(Dataset entries)
☆ ☆ ☆

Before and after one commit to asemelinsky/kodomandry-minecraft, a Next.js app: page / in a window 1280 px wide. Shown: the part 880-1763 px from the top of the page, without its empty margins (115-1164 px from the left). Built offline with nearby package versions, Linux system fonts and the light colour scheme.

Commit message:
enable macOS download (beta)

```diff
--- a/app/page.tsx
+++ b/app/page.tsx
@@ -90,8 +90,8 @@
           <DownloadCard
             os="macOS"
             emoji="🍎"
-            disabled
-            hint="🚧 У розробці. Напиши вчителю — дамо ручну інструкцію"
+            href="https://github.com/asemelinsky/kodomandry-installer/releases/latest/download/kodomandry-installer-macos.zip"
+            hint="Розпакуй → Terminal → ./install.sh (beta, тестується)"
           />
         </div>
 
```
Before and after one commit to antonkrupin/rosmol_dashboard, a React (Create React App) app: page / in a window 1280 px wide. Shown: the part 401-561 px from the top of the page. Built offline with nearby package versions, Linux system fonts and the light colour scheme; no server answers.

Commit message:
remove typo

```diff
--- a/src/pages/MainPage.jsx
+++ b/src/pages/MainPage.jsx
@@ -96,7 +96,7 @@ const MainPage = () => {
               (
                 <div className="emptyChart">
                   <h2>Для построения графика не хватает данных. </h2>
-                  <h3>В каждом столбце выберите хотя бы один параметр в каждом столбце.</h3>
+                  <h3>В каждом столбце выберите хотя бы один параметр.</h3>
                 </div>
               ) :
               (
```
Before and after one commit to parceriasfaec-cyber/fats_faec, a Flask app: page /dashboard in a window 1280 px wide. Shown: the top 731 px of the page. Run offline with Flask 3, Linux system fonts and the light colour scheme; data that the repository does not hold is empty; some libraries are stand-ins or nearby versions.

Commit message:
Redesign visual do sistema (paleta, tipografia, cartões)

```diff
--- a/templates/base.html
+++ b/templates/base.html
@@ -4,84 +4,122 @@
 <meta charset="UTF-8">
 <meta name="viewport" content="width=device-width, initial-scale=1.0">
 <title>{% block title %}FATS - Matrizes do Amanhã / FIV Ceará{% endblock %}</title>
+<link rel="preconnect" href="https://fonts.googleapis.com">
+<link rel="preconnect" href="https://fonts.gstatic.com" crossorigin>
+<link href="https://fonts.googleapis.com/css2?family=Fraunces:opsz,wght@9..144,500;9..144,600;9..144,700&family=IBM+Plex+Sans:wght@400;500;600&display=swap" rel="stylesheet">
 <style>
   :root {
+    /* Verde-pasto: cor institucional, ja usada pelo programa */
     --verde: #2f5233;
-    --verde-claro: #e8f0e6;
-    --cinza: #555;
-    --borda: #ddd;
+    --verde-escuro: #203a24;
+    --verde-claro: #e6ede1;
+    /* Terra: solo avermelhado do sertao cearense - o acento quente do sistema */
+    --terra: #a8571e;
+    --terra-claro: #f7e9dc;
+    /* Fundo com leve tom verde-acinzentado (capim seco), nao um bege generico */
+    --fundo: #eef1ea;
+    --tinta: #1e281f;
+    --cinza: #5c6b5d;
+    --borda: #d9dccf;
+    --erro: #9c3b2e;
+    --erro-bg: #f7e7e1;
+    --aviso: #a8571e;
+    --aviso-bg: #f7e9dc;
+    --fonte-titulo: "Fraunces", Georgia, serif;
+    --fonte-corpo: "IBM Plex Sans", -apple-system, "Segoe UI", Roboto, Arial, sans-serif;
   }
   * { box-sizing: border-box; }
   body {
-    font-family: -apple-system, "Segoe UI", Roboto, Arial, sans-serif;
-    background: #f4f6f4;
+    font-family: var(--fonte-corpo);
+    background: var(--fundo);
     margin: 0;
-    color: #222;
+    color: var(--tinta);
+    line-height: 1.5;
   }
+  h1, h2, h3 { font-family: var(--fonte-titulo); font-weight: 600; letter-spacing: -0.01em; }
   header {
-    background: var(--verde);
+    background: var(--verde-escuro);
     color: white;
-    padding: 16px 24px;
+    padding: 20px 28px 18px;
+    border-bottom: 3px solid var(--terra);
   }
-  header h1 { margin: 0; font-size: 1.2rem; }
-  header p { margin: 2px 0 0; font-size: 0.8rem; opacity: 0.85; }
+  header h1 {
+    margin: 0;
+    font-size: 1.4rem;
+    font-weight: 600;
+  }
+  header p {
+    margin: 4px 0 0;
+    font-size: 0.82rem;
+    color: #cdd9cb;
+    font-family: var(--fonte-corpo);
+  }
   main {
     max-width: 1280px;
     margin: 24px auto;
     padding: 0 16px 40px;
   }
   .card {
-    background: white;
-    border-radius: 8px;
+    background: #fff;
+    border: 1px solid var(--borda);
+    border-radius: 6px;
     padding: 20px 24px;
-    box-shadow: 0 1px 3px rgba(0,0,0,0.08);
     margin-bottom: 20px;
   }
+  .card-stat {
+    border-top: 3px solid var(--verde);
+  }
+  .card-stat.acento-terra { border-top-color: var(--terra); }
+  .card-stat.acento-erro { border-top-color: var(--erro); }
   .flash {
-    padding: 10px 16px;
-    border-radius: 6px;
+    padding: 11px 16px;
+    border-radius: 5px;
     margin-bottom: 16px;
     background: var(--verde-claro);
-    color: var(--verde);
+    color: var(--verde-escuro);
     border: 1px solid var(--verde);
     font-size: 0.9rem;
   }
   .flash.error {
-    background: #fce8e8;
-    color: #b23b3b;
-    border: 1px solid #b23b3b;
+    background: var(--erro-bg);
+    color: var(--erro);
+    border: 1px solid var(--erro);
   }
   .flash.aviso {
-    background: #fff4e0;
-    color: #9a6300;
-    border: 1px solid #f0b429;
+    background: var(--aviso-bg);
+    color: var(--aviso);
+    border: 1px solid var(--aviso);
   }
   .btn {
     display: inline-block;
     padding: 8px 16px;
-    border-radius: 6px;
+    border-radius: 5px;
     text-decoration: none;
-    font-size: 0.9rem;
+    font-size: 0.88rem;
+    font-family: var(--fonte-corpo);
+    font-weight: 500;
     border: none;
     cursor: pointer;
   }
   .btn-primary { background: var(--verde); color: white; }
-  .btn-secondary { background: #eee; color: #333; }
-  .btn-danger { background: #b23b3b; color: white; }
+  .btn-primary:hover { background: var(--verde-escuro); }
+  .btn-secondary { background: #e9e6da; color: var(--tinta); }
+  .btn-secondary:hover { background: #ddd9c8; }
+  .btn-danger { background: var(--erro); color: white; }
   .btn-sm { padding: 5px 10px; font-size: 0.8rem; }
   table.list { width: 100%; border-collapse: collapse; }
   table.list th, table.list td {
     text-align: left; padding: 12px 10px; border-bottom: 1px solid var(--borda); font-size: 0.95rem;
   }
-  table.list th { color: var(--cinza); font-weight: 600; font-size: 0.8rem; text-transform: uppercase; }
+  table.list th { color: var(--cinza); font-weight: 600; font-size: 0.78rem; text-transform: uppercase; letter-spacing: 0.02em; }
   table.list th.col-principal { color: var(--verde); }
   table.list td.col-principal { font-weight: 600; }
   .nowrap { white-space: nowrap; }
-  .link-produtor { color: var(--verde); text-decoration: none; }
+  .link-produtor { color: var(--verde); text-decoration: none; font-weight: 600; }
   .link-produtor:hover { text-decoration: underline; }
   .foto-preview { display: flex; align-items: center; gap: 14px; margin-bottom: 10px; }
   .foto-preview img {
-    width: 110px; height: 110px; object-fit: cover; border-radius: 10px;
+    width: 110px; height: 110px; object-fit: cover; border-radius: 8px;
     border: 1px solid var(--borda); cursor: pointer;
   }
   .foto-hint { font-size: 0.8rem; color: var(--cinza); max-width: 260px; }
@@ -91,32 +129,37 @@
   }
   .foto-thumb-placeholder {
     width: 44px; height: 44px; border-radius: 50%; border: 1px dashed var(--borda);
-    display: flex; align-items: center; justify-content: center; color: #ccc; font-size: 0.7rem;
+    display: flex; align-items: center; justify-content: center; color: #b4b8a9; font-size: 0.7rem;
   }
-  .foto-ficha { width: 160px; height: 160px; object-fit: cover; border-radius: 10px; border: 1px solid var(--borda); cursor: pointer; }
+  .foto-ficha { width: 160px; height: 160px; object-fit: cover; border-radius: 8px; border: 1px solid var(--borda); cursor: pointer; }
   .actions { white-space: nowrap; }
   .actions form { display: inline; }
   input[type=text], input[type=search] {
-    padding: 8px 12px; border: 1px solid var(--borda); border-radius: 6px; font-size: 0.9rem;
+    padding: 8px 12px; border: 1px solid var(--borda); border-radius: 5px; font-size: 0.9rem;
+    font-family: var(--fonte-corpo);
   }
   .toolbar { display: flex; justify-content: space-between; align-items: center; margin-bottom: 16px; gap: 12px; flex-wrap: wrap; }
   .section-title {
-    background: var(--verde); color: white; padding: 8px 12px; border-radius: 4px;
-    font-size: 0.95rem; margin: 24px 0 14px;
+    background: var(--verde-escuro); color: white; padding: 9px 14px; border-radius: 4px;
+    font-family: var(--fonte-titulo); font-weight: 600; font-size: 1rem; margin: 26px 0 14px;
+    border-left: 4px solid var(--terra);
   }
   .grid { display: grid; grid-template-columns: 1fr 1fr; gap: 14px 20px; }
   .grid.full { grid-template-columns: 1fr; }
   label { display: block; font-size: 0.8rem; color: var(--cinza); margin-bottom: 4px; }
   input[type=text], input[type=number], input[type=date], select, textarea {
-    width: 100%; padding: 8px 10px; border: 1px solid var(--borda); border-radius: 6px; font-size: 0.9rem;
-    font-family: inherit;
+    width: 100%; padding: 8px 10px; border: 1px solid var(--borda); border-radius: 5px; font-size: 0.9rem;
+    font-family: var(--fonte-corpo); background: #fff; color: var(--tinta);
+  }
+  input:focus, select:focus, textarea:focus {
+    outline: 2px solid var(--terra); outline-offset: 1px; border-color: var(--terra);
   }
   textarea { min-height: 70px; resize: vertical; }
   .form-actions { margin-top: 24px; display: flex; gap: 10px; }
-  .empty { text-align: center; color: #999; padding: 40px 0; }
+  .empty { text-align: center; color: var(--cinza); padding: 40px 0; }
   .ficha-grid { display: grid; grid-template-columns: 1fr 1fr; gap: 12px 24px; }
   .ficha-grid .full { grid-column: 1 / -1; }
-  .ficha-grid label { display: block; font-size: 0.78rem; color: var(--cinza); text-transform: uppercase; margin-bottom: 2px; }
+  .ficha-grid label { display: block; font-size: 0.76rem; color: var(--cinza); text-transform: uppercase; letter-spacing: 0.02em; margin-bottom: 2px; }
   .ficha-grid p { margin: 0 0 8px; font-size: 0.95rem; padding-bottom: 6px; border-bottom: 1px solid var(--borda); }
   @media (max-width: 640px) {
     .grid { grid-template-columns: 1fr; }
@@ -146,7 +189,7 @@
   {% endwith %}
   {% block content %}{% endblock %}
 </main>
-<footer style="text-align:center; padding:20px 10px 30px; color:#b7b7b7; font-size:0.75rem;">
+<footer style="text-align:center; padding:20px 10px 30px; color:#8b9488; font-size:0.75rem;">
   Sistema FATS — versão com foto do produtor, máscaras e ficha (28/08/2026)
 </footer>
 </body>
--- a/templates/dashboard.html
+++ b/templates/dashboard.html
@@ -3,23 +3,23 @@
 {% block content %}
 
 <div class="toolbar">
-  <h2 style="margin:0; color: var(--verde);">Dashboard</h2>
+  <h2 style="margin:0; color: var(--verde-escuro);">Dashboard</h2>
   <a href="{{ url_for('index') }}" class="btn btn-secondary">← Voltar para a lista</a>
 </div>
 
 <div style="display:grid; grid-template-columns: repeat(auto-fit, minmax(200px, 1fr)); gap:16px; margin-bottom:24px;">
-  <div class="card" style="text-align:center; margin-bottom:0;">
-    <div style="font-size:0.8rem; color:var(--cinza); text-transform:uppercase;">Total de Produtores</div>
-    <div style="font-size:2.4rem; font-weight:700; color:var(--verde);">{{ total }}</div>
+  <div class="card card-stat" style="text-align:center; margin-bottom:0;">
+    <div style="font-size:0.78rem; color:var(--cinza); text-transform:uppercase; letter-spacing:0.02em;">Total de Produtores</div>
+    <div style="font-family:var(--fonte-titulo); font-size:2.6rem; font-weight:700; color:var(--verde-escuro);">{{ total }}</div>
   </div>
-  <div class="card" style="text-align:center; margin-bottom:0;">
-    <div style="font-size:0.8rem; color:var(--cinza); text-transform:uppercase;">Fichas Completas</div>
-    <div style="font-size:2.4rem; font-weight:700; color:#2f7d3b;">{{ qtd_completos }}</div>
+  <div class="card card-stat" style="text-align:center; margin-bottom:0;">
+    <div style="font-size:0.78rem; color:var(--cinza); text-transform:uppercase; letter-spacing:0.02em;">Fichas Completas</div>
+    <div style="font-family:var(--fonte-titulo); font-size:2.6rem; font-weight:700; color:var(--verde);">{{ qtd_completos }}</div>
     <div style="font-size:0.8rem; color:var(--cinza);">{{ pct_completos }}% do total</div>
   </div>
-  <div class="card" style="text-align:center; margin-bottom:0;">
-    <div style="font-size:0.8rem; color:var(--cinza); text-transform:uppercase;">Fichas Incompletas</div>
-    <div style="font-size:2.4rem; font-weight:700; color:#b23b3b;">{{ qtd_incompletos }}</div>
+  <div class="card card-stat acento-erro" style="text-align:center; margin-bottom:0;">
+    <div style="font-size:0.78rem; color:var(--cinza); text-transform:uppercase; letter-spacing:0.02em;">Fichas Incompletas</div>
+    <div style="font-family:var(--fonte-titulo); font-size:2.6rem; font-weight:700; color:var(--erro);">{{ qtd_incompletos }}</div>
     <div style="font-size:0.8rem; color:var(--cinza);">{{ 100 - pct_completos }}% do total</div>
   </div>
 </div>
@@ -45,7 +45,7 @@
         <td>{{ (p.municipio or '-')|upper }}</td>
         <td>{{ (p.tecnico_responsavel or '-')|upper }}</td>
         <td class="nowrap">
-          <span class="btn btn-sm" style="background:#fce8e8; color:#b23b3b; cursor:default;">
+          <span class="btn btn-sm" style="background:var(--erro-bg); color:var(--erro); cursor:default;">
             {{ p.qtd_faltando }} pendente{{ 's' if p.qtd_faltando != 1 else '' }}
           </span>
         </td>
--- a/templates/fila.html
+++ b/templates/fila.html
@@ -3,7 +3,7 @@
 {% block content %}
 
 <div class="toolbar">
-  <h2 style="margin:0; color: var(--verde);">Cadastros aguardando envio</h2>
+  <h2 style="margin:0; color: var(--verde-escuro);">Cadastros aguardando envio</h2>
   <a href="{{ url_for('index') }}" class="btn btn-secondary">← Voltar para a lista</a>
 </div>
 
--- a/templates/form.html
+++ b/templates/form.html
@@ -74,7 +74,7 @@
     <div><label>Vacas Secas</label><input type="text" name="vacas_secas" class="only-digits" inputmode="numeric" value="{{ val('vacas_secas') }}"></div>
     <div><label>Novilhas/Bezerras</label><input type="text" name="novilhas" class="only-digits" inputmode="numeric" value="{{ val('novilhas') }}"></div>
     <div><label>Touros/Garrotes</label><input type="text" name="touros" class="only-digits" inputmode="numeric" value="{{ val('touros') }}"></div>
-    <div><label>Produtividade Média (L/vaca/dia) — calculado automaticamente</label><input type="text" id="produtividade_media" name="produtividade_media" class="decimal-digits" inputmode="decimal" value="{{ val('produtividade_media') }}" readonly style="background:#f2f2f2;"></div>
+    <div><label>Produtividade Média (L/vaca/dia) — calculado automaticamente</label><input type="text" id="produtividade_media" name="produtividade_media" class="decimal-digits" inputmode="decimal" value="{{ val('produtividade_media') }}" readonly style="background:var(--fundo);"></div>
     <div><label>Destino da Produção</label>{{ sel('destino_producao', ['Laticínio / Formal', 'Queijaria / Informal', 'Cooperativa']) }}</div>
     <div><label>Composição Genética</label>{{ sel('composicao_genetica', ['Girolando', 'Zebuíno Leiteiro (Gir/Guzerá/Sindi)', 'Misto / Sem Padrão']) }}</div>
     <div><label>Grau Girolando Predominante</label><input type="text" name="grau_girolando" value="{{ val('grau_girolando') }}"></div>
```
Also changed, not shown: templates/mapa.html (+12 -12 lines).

☆ ☆ ☆

Where a line in the entries holds "numeric", copy that line.

### RESULT FOR THIS TASK
     <div><label>Vacas Secas</label><input type="text" name="vacas_secas" class="only-digits" inputmode="numeric" value="{{ val('vacas_secas') }}"></div>
     <div><label>Novilhas/Bezerras</label><input type="text" name="novilhas" class="only-digits" inputmode="numeric" value="{{ val('novilhas') }}"></div>
     <div><label>Touros/Garrotes</label><input type="text" name="touros" class="only-digits" inputmode="numeric" value="{{ val('touros') }}"></div>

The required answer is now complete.